═══ Data for review ═══

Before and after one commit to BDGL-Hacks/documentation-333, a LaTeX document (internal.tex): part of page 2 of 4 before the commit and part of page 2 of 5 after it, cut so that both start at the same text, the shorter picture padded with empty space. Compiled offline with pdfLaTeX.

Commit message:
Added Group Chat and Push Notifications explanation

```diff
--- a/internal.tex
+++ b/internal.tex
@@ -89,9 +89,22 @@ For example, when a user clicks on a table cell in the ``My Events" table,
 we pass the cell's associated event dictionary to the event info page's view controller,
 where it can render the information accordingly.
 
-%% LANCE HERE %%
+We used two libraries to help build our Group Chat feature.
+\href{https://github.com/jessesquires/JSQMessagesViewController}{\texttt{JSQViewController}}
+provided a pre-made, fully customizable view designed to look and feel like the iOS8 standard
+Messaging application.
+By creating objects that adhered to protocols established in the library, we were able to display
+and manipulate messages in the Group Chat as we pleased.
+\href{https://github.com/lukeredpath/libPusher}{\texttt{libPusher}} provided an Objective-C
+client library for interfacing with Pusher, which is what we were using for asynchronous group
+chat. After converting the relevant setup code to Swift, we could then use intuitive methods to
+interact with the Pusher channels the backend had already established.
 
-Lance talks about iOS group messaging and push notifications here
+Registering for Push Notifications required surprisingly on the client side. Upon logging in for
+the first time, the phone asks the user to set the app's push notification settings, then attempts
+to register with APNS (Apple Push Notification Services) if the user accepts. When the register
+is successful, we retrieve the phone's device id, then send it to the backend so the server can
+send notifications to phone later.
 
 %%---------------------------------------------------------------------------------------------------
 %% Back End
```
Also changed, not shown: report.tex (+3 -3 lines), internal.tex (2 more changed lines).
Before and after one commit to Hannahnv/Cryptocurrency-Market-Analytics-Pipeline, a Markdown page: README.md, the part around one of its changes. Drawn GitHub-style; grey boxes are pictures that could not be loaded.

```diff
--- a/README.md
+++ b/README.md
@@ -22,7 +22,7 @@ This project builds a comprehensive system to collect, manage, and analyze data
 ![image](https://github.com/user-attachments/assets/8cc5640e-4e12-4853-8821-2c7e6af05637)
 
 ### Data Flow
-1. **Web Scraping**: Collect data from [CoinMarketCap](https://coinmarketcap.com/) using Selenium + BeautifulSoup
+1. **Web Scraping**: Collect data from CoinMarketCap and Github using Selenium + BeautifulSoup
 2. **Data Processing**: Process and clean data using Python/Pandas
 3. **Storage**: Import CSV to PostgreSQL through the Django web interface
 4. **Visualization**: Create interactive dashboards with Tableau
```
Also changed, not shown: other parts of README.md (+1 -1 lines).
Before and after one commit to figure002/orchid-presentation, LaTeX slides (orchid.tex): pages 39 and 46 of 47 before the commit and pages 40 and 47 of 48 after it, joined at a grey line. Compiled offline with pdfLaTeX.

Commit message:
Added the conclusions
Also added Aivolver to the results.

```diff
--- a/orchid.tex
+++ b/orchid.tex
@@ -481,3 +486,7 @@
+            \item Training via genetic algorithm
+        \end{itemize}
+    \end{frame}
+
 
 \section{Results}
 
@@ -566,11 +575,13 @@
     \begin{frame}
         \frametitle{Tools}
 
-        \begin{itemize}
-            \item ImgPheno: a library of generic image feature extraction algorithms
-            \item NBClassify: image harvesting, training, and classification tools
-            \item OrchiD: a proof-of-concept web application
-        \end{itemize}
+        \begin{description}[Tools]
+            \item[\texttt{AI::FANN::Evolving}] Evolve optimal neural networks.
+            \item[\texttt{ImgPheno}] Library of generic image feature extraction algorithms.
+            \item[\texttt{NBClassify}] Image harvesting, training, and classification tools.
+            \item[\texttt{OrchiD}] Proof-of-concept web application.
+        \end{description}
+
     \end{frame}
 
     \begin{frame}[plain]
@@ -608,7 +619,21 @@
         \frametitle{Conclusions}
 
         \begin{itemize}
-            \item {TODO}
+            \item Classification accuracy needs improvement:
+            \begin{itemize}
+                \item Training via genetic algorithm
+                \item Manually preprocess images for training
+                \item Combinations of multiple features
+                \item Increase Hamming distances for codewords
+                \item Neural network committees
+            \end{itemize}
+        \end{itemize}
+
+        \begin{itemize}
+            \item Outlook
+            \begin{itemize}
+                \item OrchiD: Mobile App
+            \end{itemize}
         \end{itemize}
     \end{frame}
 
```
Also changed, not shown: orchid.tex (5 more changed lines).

═══

Could you reproduce every record above exactly as it stands?

Before and after one commit to BDGL-Hacks/documentation-333, a LaTeX document (internal.tex): part of page 2 of 4 before the commit and part of page 2 of 5 after it, cut so that both start at the same text, the shorter picture padded with empty space. Compiled offline with pdfLaTeX.

Commit message:
Added Group Chat and Push Notifications explanation

```diff
--- a/internal.tex
+++ b/internal.tex
@@ -89,9 +89,22 @@ For example, when a user clicks on a table cell in the ``My Events" table,
 we pass the cell's associated event dictionary to the event info page's view controller,
 where it can render the information accordingly.
 
-%% LANCE HERE %%
+We used two libraries to help build our Group Chat feature.
+\href{https://github.com/jessesquires/JSQMessagesViewController}{\texttt{JSQViewController}}
+provided a pre-made, fully customizable view designed to look and feel like the iOS8 standard
+Messaging application.
+By creating objects that adhered to protocols established in the library, we were able to display
+and manipulate messages in the Group Chat as we pleased.
+\href{https://github.com/lukeredpath/libPusher}{\texttt{libPusher}} provided an Objective-C
+client library for interfacing with Pusher, which is what we were using for asynchronous group
+chat. After converting the relevant setup code to Swift, we could then use intuitive methods to
+interact with the Pusher channels the backend had already established.
 
-Lance talks about iOS group messaging and push notifications here
+Registering for Push Notifications required surprisingly on the client side. Upon logging in for
+the first time, the phone asks the user to set the app's push notification settings, then attempts
+to register with APNS (Apple Push Notification Services) if the user accepts. When the register
+is successful, we retrieve the phone's device id, then send it to the backend so the server can
+send notifications to phone later.
 
 %%---------------------------------------------------------------------------------------------------
 %% Back End
```
Also changed, not shown: report.tex (+3 -3 lines), internal.tex (2 more changed lines).
Before and after one commit to Hannahnv/Cryptocurrency-Market-Analytics-Pipeline, a Markdown page: README.md, the part around one of its changes. Drawn GitHub-style; grey boxes are pictures that could not be loaded.

```diff
--- a/README.md
+++ b/README.md
@@ -22,7 +22,7 @@ This project builds a comprehensive system to collect, manage, and analyze data
 ![image](https://github.com/user-attachments/assets/8cc5640e-4e12-4853-8821-2c7e6af05637)
 
 ### Data Flow
-1. **Web Scraping**: Collect data from [CoinMarketCap](https://coinmarketcap.com/) using Selenium + BeautifulSoup
+1. **Web Scraping**: Collect data from CoinMarketCap and Github using Selenium + BeautifulSoup
 2. **Data Processing**: Process and clean data using Python/Pandas
 3. **Storage**: Import CSV to PostgreSQL through the Django web interface
 4. **Visualization**: Create interactive dashboards with Tableau
```
Also changed, not shown: other parts of README.md (+1 -1 lines).
Before and after one commit to figure002/orchid-presentation, LaTeX slides (orchid.tex): pages 39 and 46 of 47 before the commit and pages 40 and 47 of 48 after it, joined at a grey line. Compiled offline with pdfLaTeX.

Commit message:
Added the conclusions
Also added Aivolver to the results.

```diff
--- a/orchid.tex
+++ b/orchid.tex
@@ -481,3 +486,7 @@
+            \item Training via genetic algorithm
+        \end{itemize}
+    \end{frame}
+
 
 \section{Results}
 
@@ -566,11 +575,13 @@
     \begin{frame}
         \frametitle{Tools}
 
-        \begin{itemize}
-            \item ImgPheno: a library of generic image feature extraction algorithms
-            \item NBClassify: image harvesting, training, and classification tools
-            \item OrchiD: a proof-of-concept web application
-        \end{itemize}
+        \begin{description}[Tools]
+            \item[\texttt{AI::FANN::Evolving}] Evolve optimal neural networks.
+            \item[\texttt{ImgPheno}] Library of generic image feature extraction algorithms.
+            \item[\texttt{NBClassify}] Image harvesting, training, and classification tools.
+            \item[\texttt{OrchiD}] Proof-of-concept web application.
+        \end{description}
+
     \end{frame}
 
     \begin{frame}[plain]
@@ -608,7 +619,21 @@
         \frametitle{Conclusions}
 
         \begin{itemize}
-            \item {TODO}
+            \item Classification accuracy needs improvement:
+            \begin{itemize}
+                \item Training via genetic algorithm
+                \item Manually preprocess images for training
+                \item Combinations of multiple features
+                \item Increase Hamming distances for codewords
+                \item Neural network committees
+            \end{itemize}
+        \end{itemize}
+
+        \begin{itemize}
+            \item Outlook
+            \begin{itemize}
+                \item OrchiD: Mobile App
+            \end{itemize}
         \end{itemize}
     \end{frame}
 
```
Also changed, not shown: orchid.tex (5 more changed lines).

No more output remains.